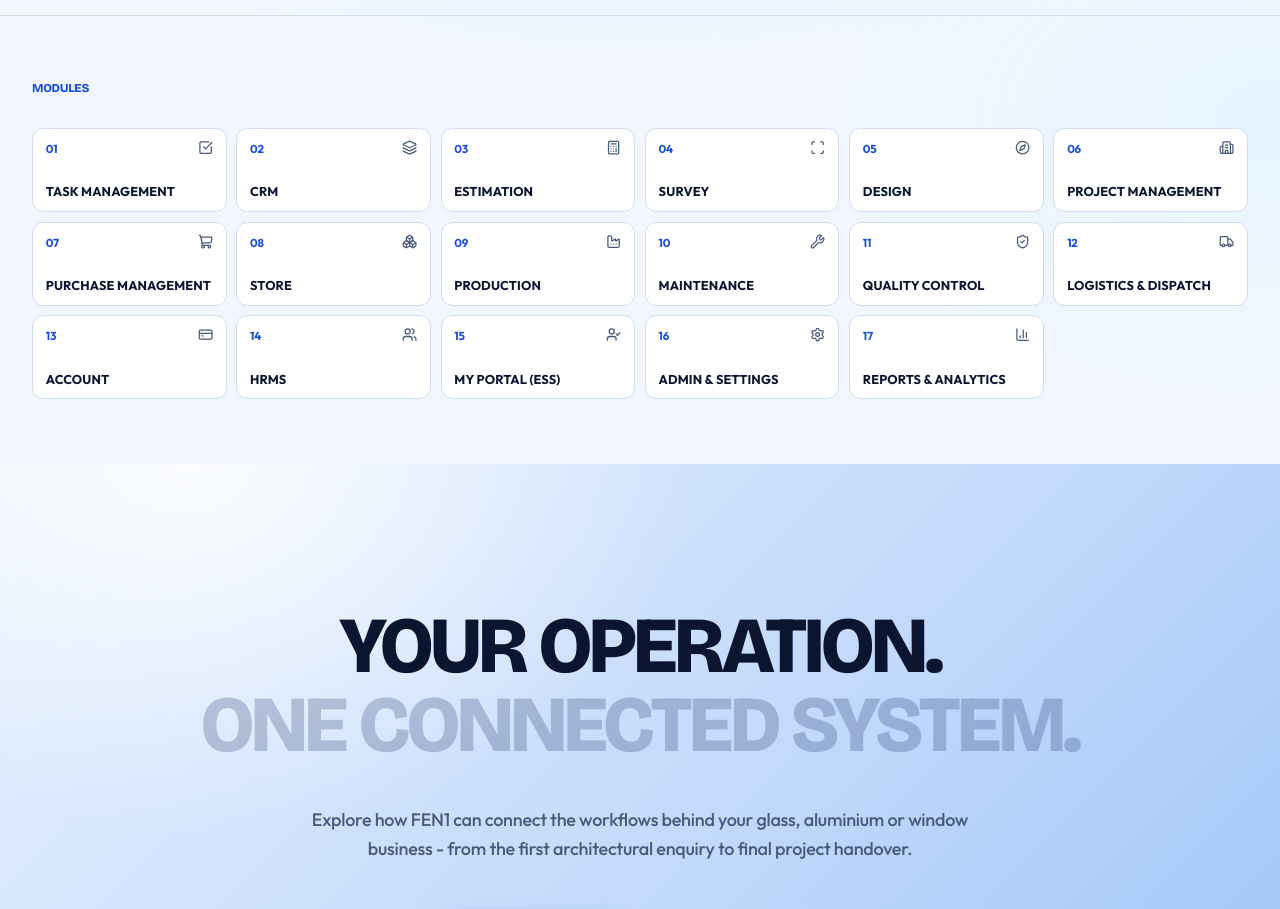
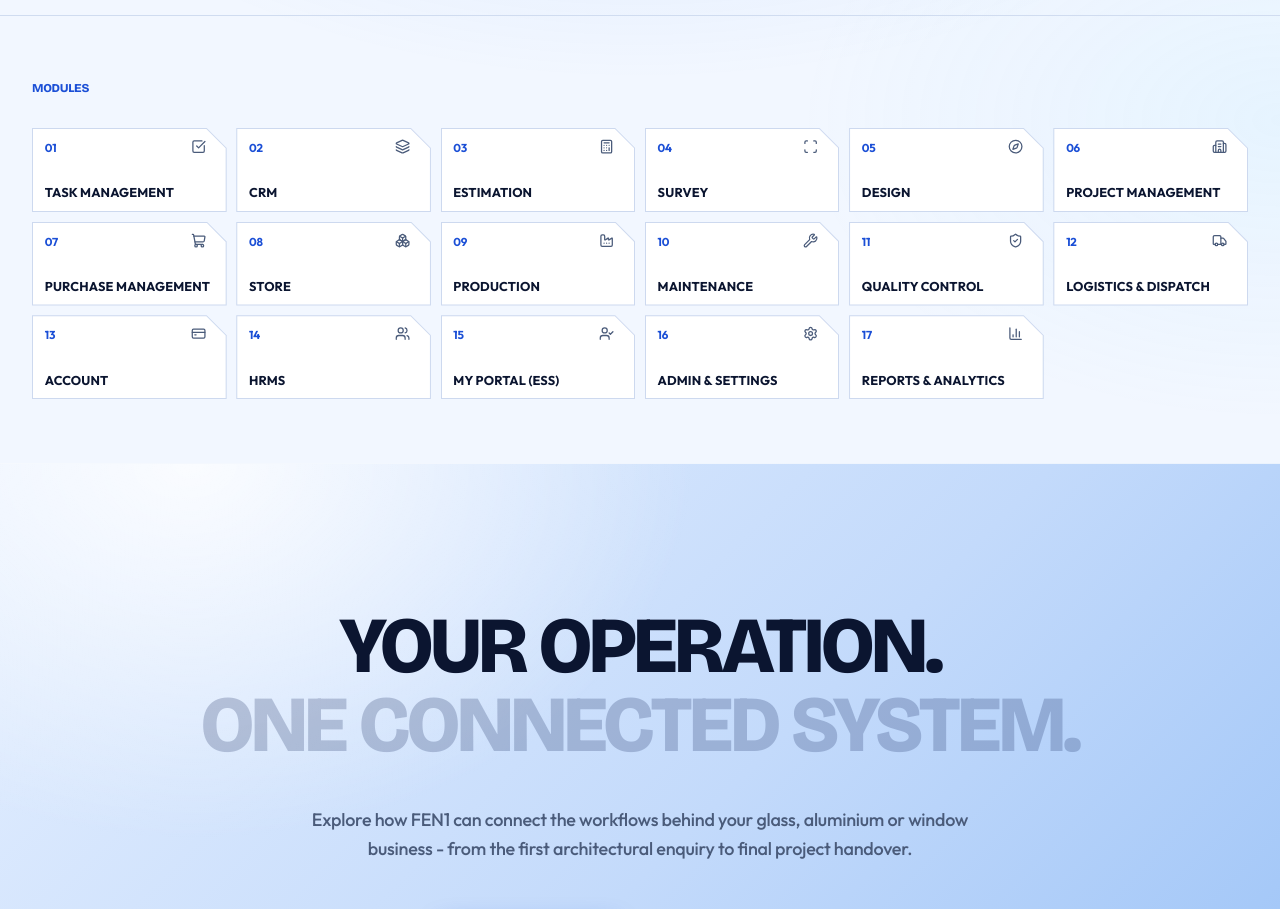
Before and after one commit to Devanshi207/fen1, a Next.js app: page /solutions in a window 1280 px wide. Shown: the part 1000-1909 px from the top of the page. Built offline with nearby package versions, Linux system fonts and the light colour scheme.

Commit message:
Modules: tiles with one cut corner, like a glass pane

```diff
--- a/src/app/globals.css
+++ b/src/app/globals.css
@@ -557,17 +557,23 @@ a[class~="rounded-full"]:hover, button[class~="rounded-full"]:hover:not(:disable
 .mod-tile {
   position: relative; isolation: isolate; overflow: hidden; outline: none; cursor: default;
   display: grid; grid-template-columns: 1fr auto; grid-template-rows: auto 1fr; row-gap: 0.5rem;
-  min-height: 5.25rem; padding: 0.7rem 0.8rem; border-radius: 0.7rem; background: #fff; border: 1px solid var(--line);
-  transition: transform 0.45s var(--ease), opacity 0.35s, border-color 0.3s, box-shadow 0.45s var(--ease);
+  min-height: 5.25rem; padding: 0.7rem 0.8rem;
+  /* A glass pane with one corner cut off. The 1px outline is the element itself showing round a white inset. */
+  background: #cdd9ef; clip-path: polygon(0 0, calc(100% - 20px) 0, 100% 20px, 100% 100%, 0 100%);
+  transition: transform 0.45s var(--ease), background 0.3s;
+}
+.mod-tile::after {
+  content: ""; position: absolute; inset: 1px; z-index: -2; background: #fff;
+  clip-path: polygon(0 0, calc(100% - 19.3px) 0, 100% 19.3px, 100% 100%, 0 100%);
 }
 .mod-tile::before {
   content: ""; position: absolute; inset: 0; z-index: -1; background: linear-gradient(160deg, #2f6bf0, #1b4fd6 55%, #102f9e);
   transform: translateY(101%); transition: transform 0.5s var(--ease);
 }
-.mod-tile[data-active="true"] { transform: translateY(-4px); border-color: #1b4fd6; box-shadow: 0 18px 34px -18px rgba(27, 79, 214, 0.6); }
+.mod-tile[data-active="true"] { transform: translateY(-4px); background: #1b4fd6; }
 .mod-tile[data-active="true"]::before { transform: none; }
 .mod-tile-num { font-size: 0.72rem; font-weight: 700; color: var(--accent); transition: color 0.3s; }
-.mod-tile-icon { width: 0.95rem; height: 0.95rem; color: var(--muted); transition: color 0.3s, transform 0.5s var(--ease); }
+.mod-tile-icon { width: 0.95rem; height: 0.95rem; margin-right: 0.5rem; color: var(--muted); transition: color 0.3s, transform 0.5s var(--ease); }
 .mod-tile-title { grid-column: 1 / -1; align-self: end; font-size: 0.8rem; font-weight: 700; letter-spacing: 0.01em; line-height: 1.2; color: var(--ink); transition: color 0.3s; }
 .mod-tile-cat { grid-column: 1 / -1; font-size: 0.6rem; font-weight: 700; letter-spacing: 0.16em; color: var(--subtle); transition: color 0.3s; }
 .mod-tile[data-active="true"] .mod-tile-num, .mod-tile[data-active="true"] .mod-tile-icon, .mod-tile[data-active="true"] .mod-tile-title, .mod-tile[data-active="true"] .mod-tile-cat { color: #fff; }
```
┄┄┄┄┄┄┄┄┄┄
**EXERCISE DESCRIPTION**: With pictures excluded, output the listing above exactly as it stands.

**EXERCISE RESULT**:
Before and after one commit to Devanshi207/fen1, a Next.js app: page /solutions in a window 1280 px wide. Shown: the part 1000-1909 px from the top of the page. Built offline with nearby package versions, Linux system fonts and the light colour scheme.

Commit message:
Modules: tiles with one cut corner, like a glass pane

```diff
--- a/src/app/globals.css
+++ b/src/app/globals.css
@@ -557,17 +557,23 @@ a[class~="rounded-full"]:hover, button[class~="rounded-full"]:hover:not(:disable
 .mod-tile {
   position: relative; isolation: isolate; overflow: hidden; outline: none; cursor: default;
   display: grid; grid-template-columns: 1fr auto; grid-template-rows: auto 1fr; row-gap: 0.5rem;
-  min-height: 5.25rem; padding: 0.7rem 0.8rem; border-radius: 0.7rem; background: #fff; border: 1px solid var(--line);
-  transition: transform 0.45s var(--ease), opacity 0.35s, border-color 0.3s, box-shadow 0.45s var(--ease);
+  min-height: 5.25rem; padding: 0.7rem 0.8rem;
+  /* A glass pane with one corner cut off. The 1px outline is the element itself showing round a white inset. */
+  background: #cdd9ef; clip-path: polygon(0 0, calc(100% - 20px) 0, 100% 20px, 100% 100%, 0 100%);
+  transition: transform 0.45s var(--ease), background 0.3s;
+}
+.mod-tile::after {
+  content: ""; position: absolute; inset: 1px; z-index: -2; background: #fff;
+  clip-path: polygon(0 0, calc(100% - 19.3px) 0, 100% 19.3px, 100% 100%, 0 100%);
 }
 .mod-tile::before {
   content: ""; position: absolute; inset: 0; z-index: -1; background: linear-gradient(160deg, #2f6bf0, #1b4fd6 55%, #102f9e);
   transform: translateY(101%); transition: transform 0.5s var(--ease);
 }
-.mod-tile[data-active="true"] { transform: translateY(-4px); border-color: #1b4fd6; box-shadow: 0 18px 34px -18px rgba(27, 79, 214, 0.6); }
+.mod-tile[data-active="true"] { transform: translateY(-4px); background: #1b4fd6; }
 .mod-tile[data-active="true"]::before { transform: none; }
 .mod-tile-num { font-size: 0.72rem; font-weight: 700; color: var(--accent); transition: color 0.3s; }
-.mod-tile-icon { width: 0.95rem; height: 0.95rem; color: var(--muted); transition: color 0.3s, transform 0.5s var(--ease); }
+.mod-tile-icon { width: 0.95rem; height: 0.95rem; margin-right: 0.5rem; color: var(--muted); transition: color 0.3s, transform 0.5s var(--ease); }
 .mod-tile-title { grid-column: 1 / -1; align-self: end; font-size: 0.8rem; font-weight: 700; letter-spacing: 0.01em; line-height: 1.2; color: var(--ink); transition: color 0.3s; }
 .mod-tile-cat { grid-column: 1 / -1; font-size: 0.6rem; font-weight: 700; letter-spacing: 0.16em; color: var(--subtle); transition: color 0.3s; }
 .mod-tile[data-active="true"] .mod-tile-num, .mod-tile[data-active="true"] .mod-tile-icon, .mod-tile[data-active="true"] .mod-tile-title, .mod-tile[data-active="true"] .mod-tile-cat { color: #fff; }
```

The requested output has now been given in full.